This year’s Earth Day theme, “Restore Our Earth,” brings to our attention one of the most important parts of contributing to a better future for the ecosystem: emerging green technologies. Until most industries find a way to switch from outdated, harmful processes to sustainable, eco-friendly ones, all protection and conservation efforts are undermined. Green shipping is one of the emerging trends that is set to create massive positive change for marine life. 1 photoOne positive thing that everybody noticed during last year’s health crisis was how quiet everything got.

All of a sudden, people all over the world could actually hear all sorts of nature sounds.

Now, imagine what that was like at ocean level. Scientists observed an unprecedented level of silence, due to all types of shipping coming to a halt.
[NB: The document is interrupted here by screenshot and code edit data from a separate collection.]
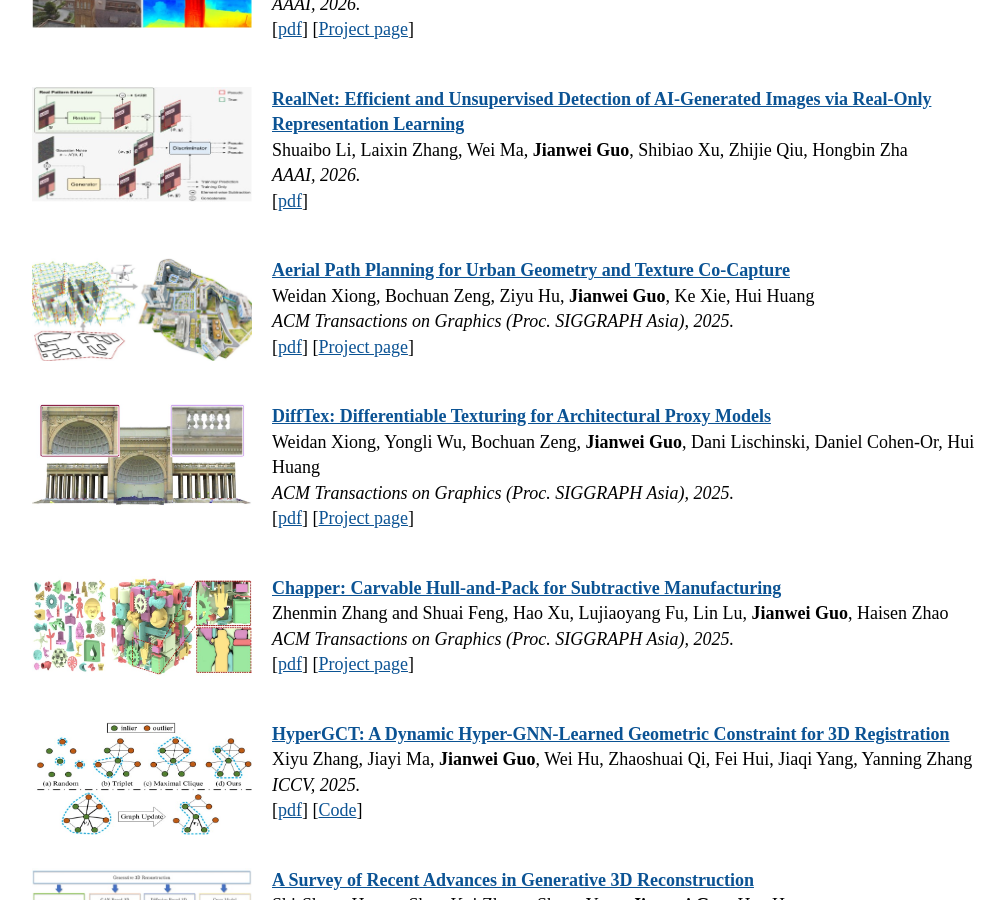
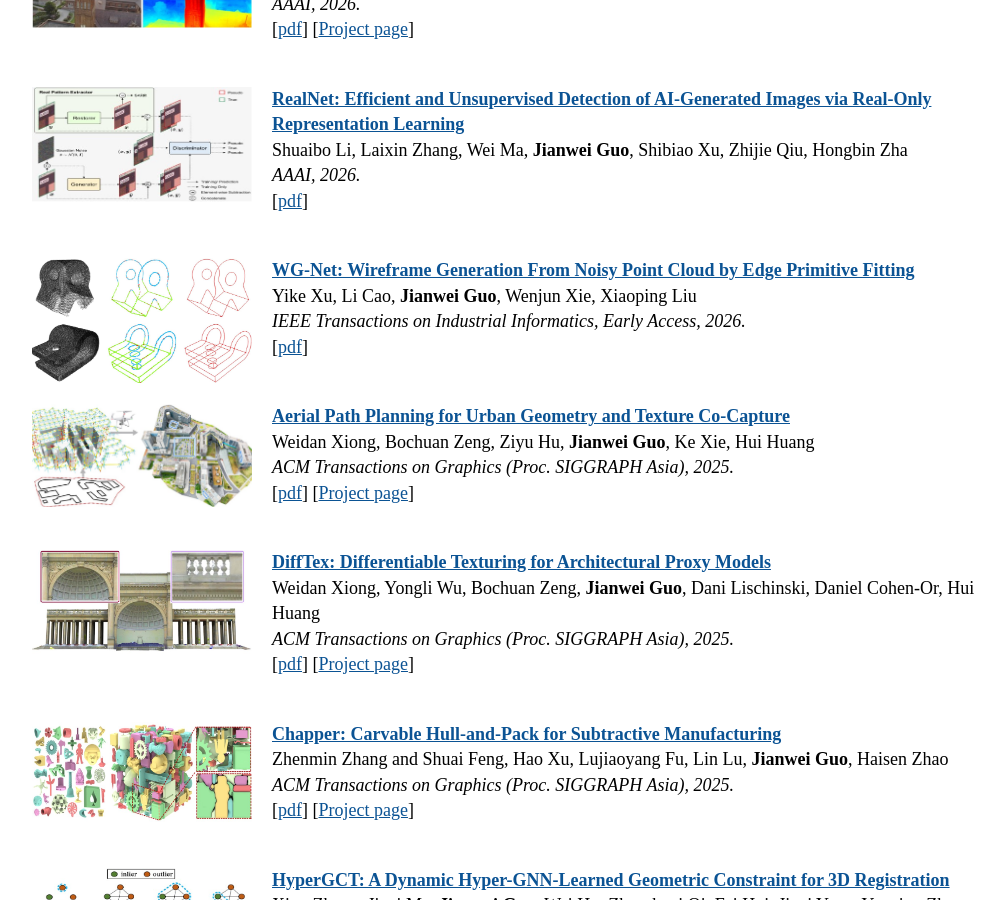
Before and after one commit to jianweiguo/jianweiguo.github.io, a Jekyll site: the page built from publications/index.html, in a window 1280 px wide and 900 px high, scrolled down 469 px. Shown: the whole window, without its empty margins (128-1133 px from the left). Built offline with Jekyll 4.4.1, drawn with Linux system fonts in a browser that asks for light colours.

Commit message:
Update index.html

```diff
--- a/publications/index.html
+++ b/publications/index.html
@@ -37,6 +37,15 @@ Jinze Yu, Aiheng Jiang, Yiqun Wang, Zhengda Lu, <b>Jianwei Guo</b>, Yong Li, Hon
 <a href="" target="_blank" style="font-weight:bold;color:rgb(11,83,148)">RealNet: Efficient and Unsupervised Detection of AI-Generated Images via Real-Only Representation Learning</a> <br />
 Shuaibo Li, Laixin Zhang, Wei Ma, <b>Jianwei Guo</b>, Shibiao Xu, Zhijie Qiu, Hongbin Zha<br />
 <a style="font-style:italic;color:black">AAAI, 2026.</a> <br />
+[<a href="" target="_blank" style="color:rgb(11,83,148)">pdf</a>]
+</p>
+
+<p>
+<br />
+<img src="2026-TII-WG-Net.png" alt="2026-TII-WG-Net" align ="left" width="220" height="125" style="margin:0px 20px 0px 0px">
+<a href="https://ieeexplore.ieee.org/document/11455328" target="_blank" style="font-weight:bold;color:rgb(11,83,148)">WG-Net: Wireframe Generation From Noisy Point Cloud by Edge Primitive Fitting</a> <br />
+Yike Xu, Li Cao, <b>Jianwei Guo</b>, Wenjun Xie, Xiaoping Liu<br />
+<a style="font-style:italic;color:black">IEEE Transactions on Industrial Informatics, Early Access, 2026.</a> <br />
 [<a href="" target="_blank" style="color:rgb(11,83,148)">pdf</a>]
 </p>
 
```
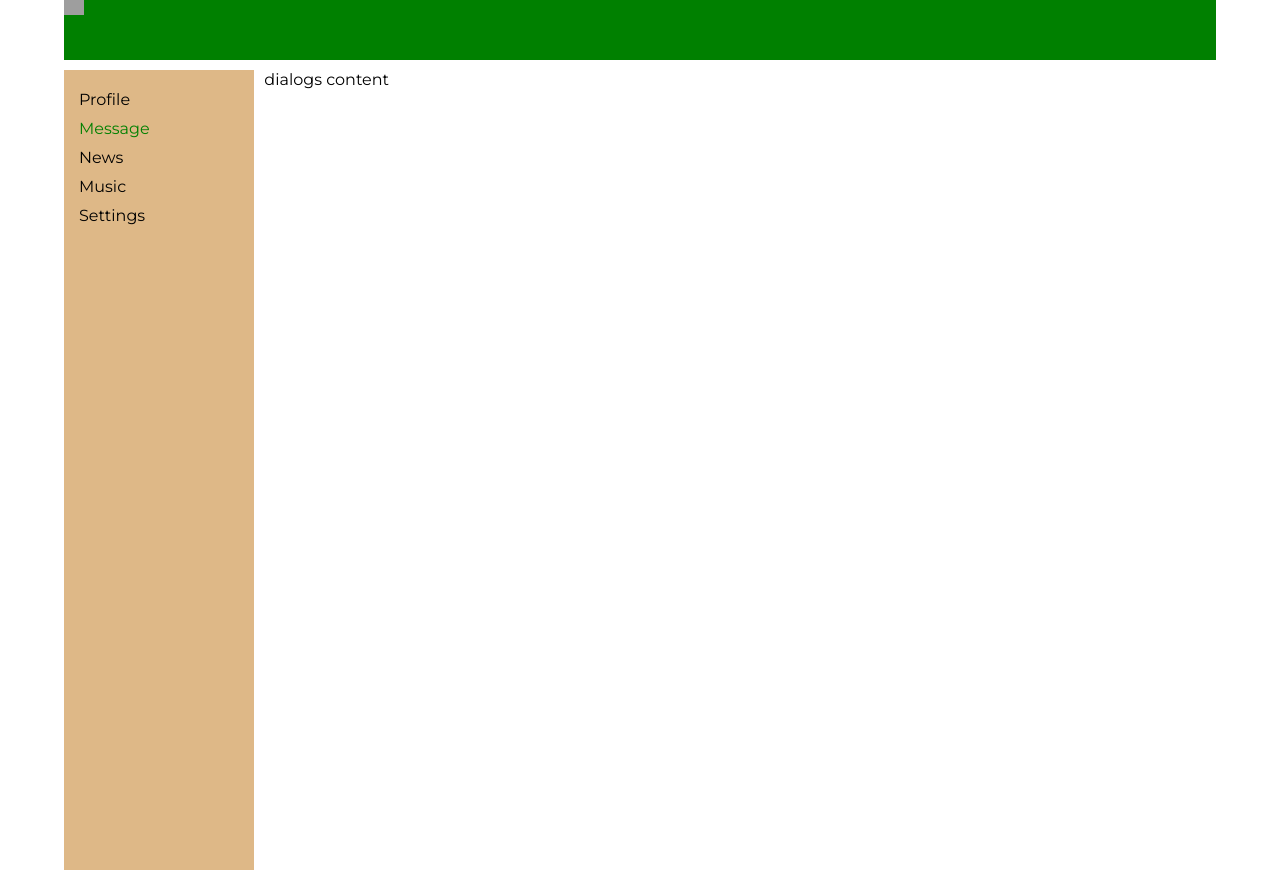
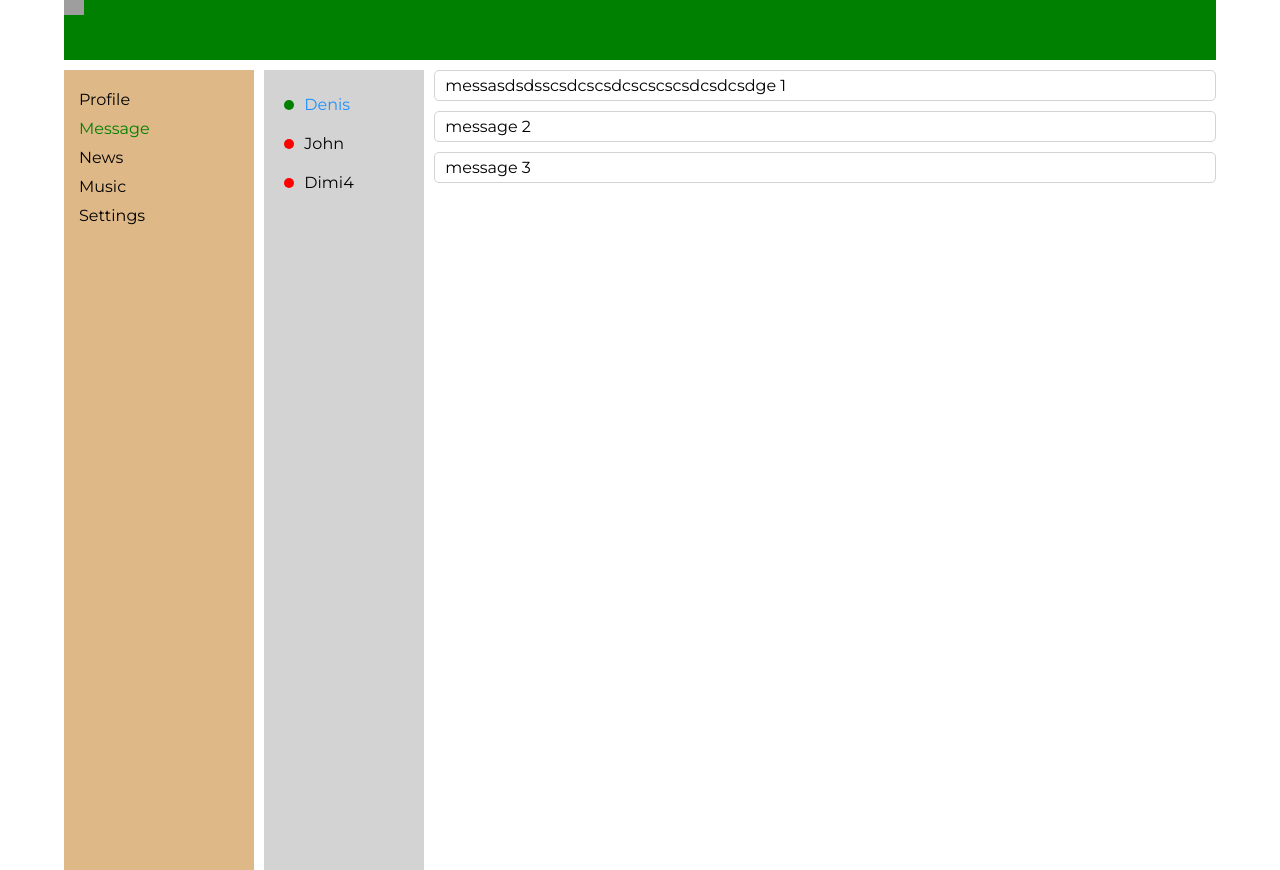
Before and after one commit to den777kaz/SocialNetwork-React, a React (Create React App) app: page /dialogs in a window 1280 px wide. Built offline with nearby package versions, Linux system fonts and the light colour scheme; grey boxes are pictures that could not be loaded.

Commit message:
active + new component

```diff
--- a/src/components/dialogs/Dialogs.jsx
+++ b/src/components/dialogs/Dialogs.jsx
@@ -5,7 +5,22 @@ import style from './Dialogs.module.css'
 const Dialogs = () => {
   return (
    <div className={style.dialogs}>
-     dialogs content
+     <div className={style.dialogs_items}>
+       <div className={`${style.dialog} ${style.active}`}>
+         <span className={`${style.status} ${style.active}`}></span>Denis
+       </div>
+       <div className={style.dialog}>
+         <span className={style.status}></span>John
+       </div>
+       <div className={style.dialog}>
+         <span className={style.status}></span>Dimi4
+       </div>
+     </div>
+     <div className={style.messages}>
+       <div className={style.message}> messasdsdsscsdcscsdcscscscsdcsdcsdge 1</div>
+       <div className={style.message}> message 2</div>
+       <div className={style.message}> message 3</div>
+     </div>
    </div>
   )
 }
--- a/src/components/dialogs/Dialogs.module.css
+++ b/src/components/dialogs/Dialogs.module.css
@@ -1,3 +1,40 @@
 .dialogs {
+    display: grid;
+    grid-template-columns: 2fr 10fr;
+}
+
+.dialogs_items {
+    background: lightgrey;
+    padding: 20px 0;
+    height: 100vh;
+    min-width: 160px;
+}
+
+.dialog {
+    margin-bottom: 10px;
+    padding: 5px 20px;
+}
+.status {
+    display: inline-block;
+    width: 10px;
+    height: 10px;
+    border-radius: 50%;
+    background: red;
+    margin-right: 10px;
+}
+.status.active {
+    background: green;
+}
+.dialog.active {
+color: dodgerblue;
+}
+.messages {
 
 }
+.message {
+    border: 1px solid lightgrey;
+    margin-bottom: 10px;
+    padding: 5px 10px;
+    margin-left: 10px;
+    border-radius: 5px;
+}
--- a/src/components/header/Header.jsx
+++ b/src/components/header/Header.jsx
@@ -1,5 +1,6 @@
 import React from 'react';
 import style from './Header.module.css';
+
 
 const Header = () => {
   return (
--- a/src/components/navbar/Navbar.jsx
+++ b/src/components/navbar/Navbar.jsx
@@ -1,23 +1,24 @@
 import React from 'react';
-import style from './Navbar.module.css'
+import style from './Navbar.module.css';
+import {NavLink}  from 'react-router-dom';
 
 const Navbar = () => {
   return (
     <nav className={style.nav}>
       <div className={style.item}>
-        <a href="/profile">Profile</a>
+        <NavLink to="/profile" activeClassName={style.active}>Profile</NavLink>
       </div>
       <div className={`${style.item} ${style.active}`}>
-        <a href="/dialogs">Message</a>
+        <NavLink to="/dialogs" activeClassName={style.active}>Message</NavLink>
       </div>
       <div className={style.item}>
-        <a href="/news">News</a>
+        <NavLink to="/news" activeClassName={style.active}>News</NavLink>
       </div>
       <div className={style.item}>
-        <a href="/music">Music</a>
+        <NavLink to="/music" activeClassName={style.active}>Music</NavLink>
       </div>
       <div className={style.item}>
-        <a href="/settings">Settings</a>
+        <NavLink to="/settings" activeClassName={style.active}>Settings</NavLink>
       </div>
     </nav>
   )
--- a/src/components/navbar/Navbar.module.css
+++ b/src/components/navbar/Navbar.module.css
@@ -15,7 +15,7 @@
   margin-left: 5px;
 }
 
-.item.active a{
+.item a.active{
   color: green;
 }
 
```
In fact, the International Quiet Ocean Experiment (IQOE) project, which had been studying the impact of human sound on marine life since 2015, observed such profound changes during this time, that it designated 2020 “International Year of the Quiet Ocean”.

Since commercial shipping is one of the biggest factors that increase ocean noise, next to energy exploration and recreational boating, it’s vital for ship manufacturers to integrate green technologies, and the good news is that it’s actually possible to reduce ocean noise. A great example of this is the first product carrier to receive a “Silent-E” notation, which certifies that the ship does not go beyond “average to moderate” noise levels. Passenger ships have gotten this certification before, but the fact that a cargo ship received it marks a premiere in the shipping industry.

Launched by Korean shipbuilder Hyundai Samho Heavy Industries (HSHI), this ship is designed to comply to eco-friendly and low-noise criteria that are becoming more and more important for shipping companies worldwide. In fact, the International Maritime Organization (IMO) is on its way to establishing official criteria for regulating underwater noise levels. According to HSHI, major ship-owning companies are the ones who request that shipbuilders integrate green technologies into their ships and the Korean ship manufacturer is one of those who apply environmental, social and governance (ESG) practices to their operations.

Let’s hope that the HSHI minimal-noise product carrier will be followed by many more commercial ships that support marine life.